One reason I couldn’t have been the music journalist I dreamed of being in high school — it has little to do with the logical skills I developed as a teen and everything to do with shrewd schmoozing.
I’m generally not a fan of the latter, but when it’s a creative way of playing overdeveloped egos against each other without hostility, I like it. And that’s why I’m now a fan of Jancee Dunn:
Inevitably, however, your exhaustively-researched questions will produce grunted, monosyllabic answers, for the band members will not want to seem like some eager teen pop group. Their goal is to make music, they will tell you pointedly, not to bone chicks or make videos or have their drinks paid for or stay in plush hotel rooms. Thus it is their duty to convey that these interviews are a nuisance, and they would be just as happy rehearsing in a garage somewhere. At this time you must roll out the heavy artillery. Pay attention only to the drummer. Laugh uproariously at his jokes. Stare with dumbfounded awe as he offers up his philosophies. Say things like, “I never thought about it before, but you are absolutely right – drumming is a metaphor for life!” Listen, rapt, as he explains to you the genius of John Bonham’s skinsmanship. As the puzzled but excited drummer blossoms under your admiring gaze, his other band mates, particularly the heretofore-mute sunglasses-wearing lead singer, will at first be confused, then annoyed. Finally, their competitive spirit will take over and they will enthusiastically jockey for attention, offering amusing anecdotes about groupies and telling off-color jokes.
Then there’s my other media hero:
“Morbo demands comment!”
You all failed. Except Lex, who got four out of five.
- She lives in the place in the side of our lives where nothing is ever put straight – Pretty in Pink, Psychedelic Furs
- We are the goon squad and we’re coming to town, beep beep – Fashion, David Bowie
- You’re honorable, more honorable than me – Exhuming McCarthy, R.E.M.
- I ditched my lecture to watch the girls play soccer – Going Away to College, Blink 182
- How can this power be bought and sold? – Powerline, Husker Du
#1 is probably tough without hearing it. #2 should’ve been easy, and #4 wasn’t much harder. #3 requires you to be an early-R.E.M. collector, and #5 was admittedly next to impossible.
Let’s try some more:

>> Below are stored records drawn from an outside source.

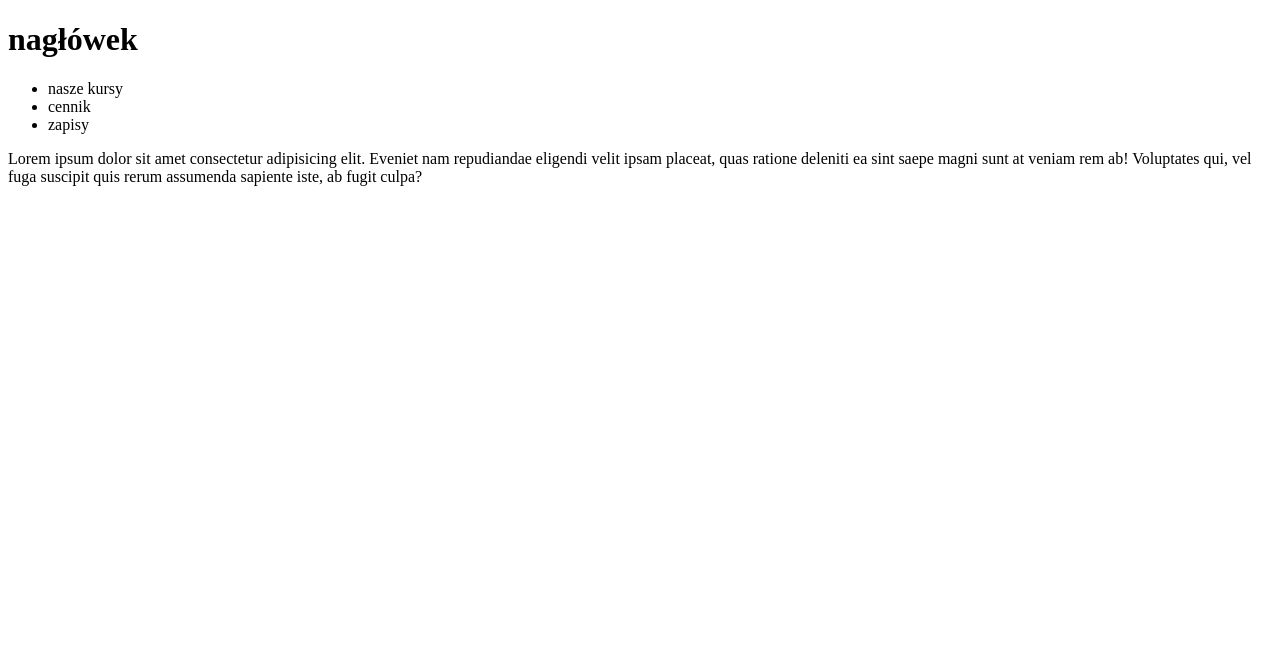
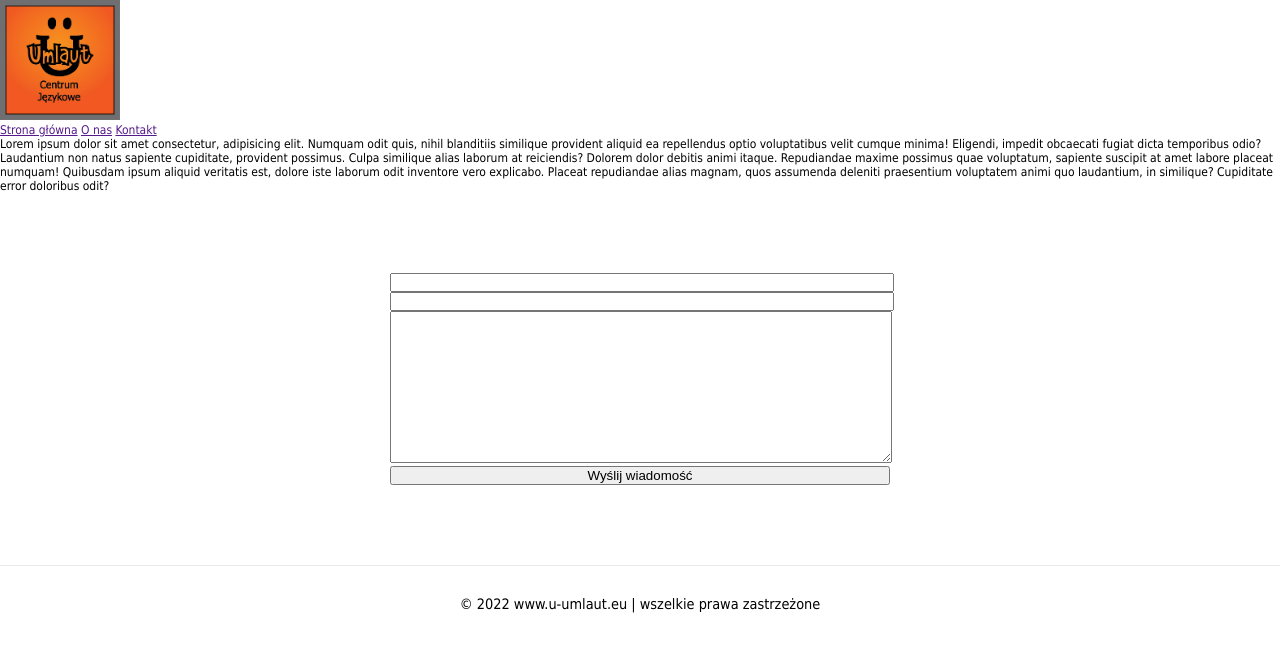
Before and after one commit to Lukasz-Banasiak/goit, a plain HTML site: page index.html in a window 1280 px wide. Drawn offline with Linux system fonts and the light colour scheme.

Commit message:
nic ważnego

```diff
--- /dev/null
+++ b/CSS/style.css
@@ -0,0 +1,29 @@
+* {
+  padding: 0px;
+  margin: 0px;
+}
+
+html {
+  font-size: 12px;
+  font-family: tahoma;
+}
+
+section.sectionForm {
+  padding: 80px 10%;
+}
+
+section.sectionForm form {
+  width: 500px;
+  margin: 0 auto;
+}
+section.sectionForm form input,
+section.sectionForm form textarea,
+section.sectionForm form button {
+  width: 100%;
+}
+footer {
+  font-size: 1.2em;
+  text-align: center;
+  padding: 30px 10px;
+  border-top: 1px solid #e9e9e9;
+}
--- a/index.html
+++ b/index.html
@@ -5,19 +5,39 @@
     <meta http-equiv="X-UA-Compatible" content="IE=edge" />
     <meta name="viewport" content="width=device-width, initial-scale=1.0" />
     <title>Document</title>
+    <link rel="stylesheet" href="CSS/style.css" />
   </head>
   <body>
-    <h1>nagłówek</h1>
-    <ul>
-      <li>nasze kursy</li>
-      <li>cennik</li>
-      <li>zapisy</li>
-    </ul>
-    <p>
-      Lorem ipsum dolor sit amet consectetur adipisicing elit. Eveniet nam
-      repudiandae eligendi velit ipsam placeat, quas ratione deleniti ea sint
-      saepe magni sunt at veniam rem ab! Voluptates qui, vel fuga suscipit quis
-      rerum assumenda sapiente iste, ab fugit culpa?
-    </p>
+    <img width="120" src="images\logo_umlaut.jpg" alt="logo" />
+
+    <nav>
+      <a href="">Strona główna</a>
+      <a href="">O nas</a>
+      <a href="">Kontakt</a>
+    </nav>
+    <section>
+      <p>
+        Lorem ipsum dolor sit amet consectetur, adipisicing elit. Numquam odit
+        quis, nihil blanditiis similique provident aliquid ea repellendus optio
+        voluptatibus velit cumque minima! Eligendi, impedit obcaecati fugiat
+        dicta temporibus odio? Laudantium non natus sapiente cupiditate,
+        provident possimus. Culpa similique alias laborum at reiciendis? Dolorem
+        dolor debitis animi itaque. Repudiandae maxime possimus quae voluptatum,
+        sapiente suscipit at amet labore placeat numquam! Quibusdam ipsum
+        aliquid veritatis est, dolore iste laborum odit inventore vero
+        explicabo. Placeat repudiandae alias magnam, quos assumenda deleniti
+        praesentium voluptatem animi quo laudantium, in similique? Cupiditate
+        error doloribus odit?
+      </p>
+    </section>
+    <section class="sectionForm">
+      <form action="">
+        <input type="text" />
+        <input type="text" />
+        <textarea name="" id="" cols="30" rows="10"></textarea>
+        <button>Wyślij wiadomość</button>
+      </form>
+    </section>
+    <footer>&copy; 2022 www.u-umlaut.eu | wszelkie prawa zastrzeżone</footer>
   </body>
 </html>
```
Also changed, not shown: images/logo_umlaut.jpg (added).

- Steal a little and they throw you in jail / steal a lot and they make you a king. (Yes, that one’s hard, but partial credit if you think about who might’ve written it and come up with the writer without knowing the song)
- I try to discover a little something to make me sweeter (Easy!)
- This was a Pizza Hut / Now it’s all covered with daisies (Easier!)
- They’ve got to catch me if they want me to hang (Try screaming it)
- I wonder if we’ll meet again, talk about life since then, talk about why did it end (Moderately hard)
On the same week that Will & Grace bows out, Family Guy makes a reference to Soap.
Why does that matter?
Because, as we older farts know but everyone writing about television has forgotten, Soap prominently featured …
… you guessed it …
… a GAY CHARACTER!
OK, fine, he didn’t act that much like a gay guy, and he had a couple of heterosexual relationships. But he seemed more adept at dating than Will, at least.
Anyway, it’s nice to see something aimed at my very narrow demographic. Thanks, Seth.
Mine is Ace of Spades by Motorhead. Two reasons:
1. I have a good association with it from The Young Ones.
2. There’s something funny about hearing a song that could be classified as “death metal” in that cheesy 1980s Casio tone that my phone offers.
A documentary on time itself: “In today’s technological age, the body’s natural clocks are being hijacked by timetables, schedules and diaries. By paying more attention to our watches, rather than our internal clocks, could we be losing touch with time as it should be perceived?”
And a take on The Simpsons as a philosophical landmark. Granted, I think a bunch of Americans wrote the book on that subject, and the BBC writer fails to credit it, but …
The more I think about it, and the more I read clever blog dissections of The Office season finale, I think I was too negative in live-blogging the show. Moral of the story: Just sit and watch, THEN blog.
The best surprise of the show was that they surprised us. Like an old-school football coach calling a misdirection play, they had us all looking in different directions. We were wondering if Jim and Jan would have a pity hook-up. Or if Jim was about to tell Pam he was transferring. We’ve known all along that they couldn’t simply leave Jim and Pam in mutually unrequited love forever, but at the moment Jim said something, we were still surprised. That’s brilliant writing and directing.
I’m not completely convinced that a cliffhanger was the best way to go, but the powers that be have given themselves several good directions to go next season. My pet “if I were writing” scenario: We pick up next season during a workday, and we’re not told right away what, if anything, has happened between Jim and Pam. Only at the end of the episode do we find out that they’re together and trying desperately to hide it from the rest of the group.
The Jim-Pam tension was fun but had clearly gone as far as it could. I’m not quite ready to see them settle into a happy, open relationship. Keeping it secret could give them a new story arc that has a lot of potential.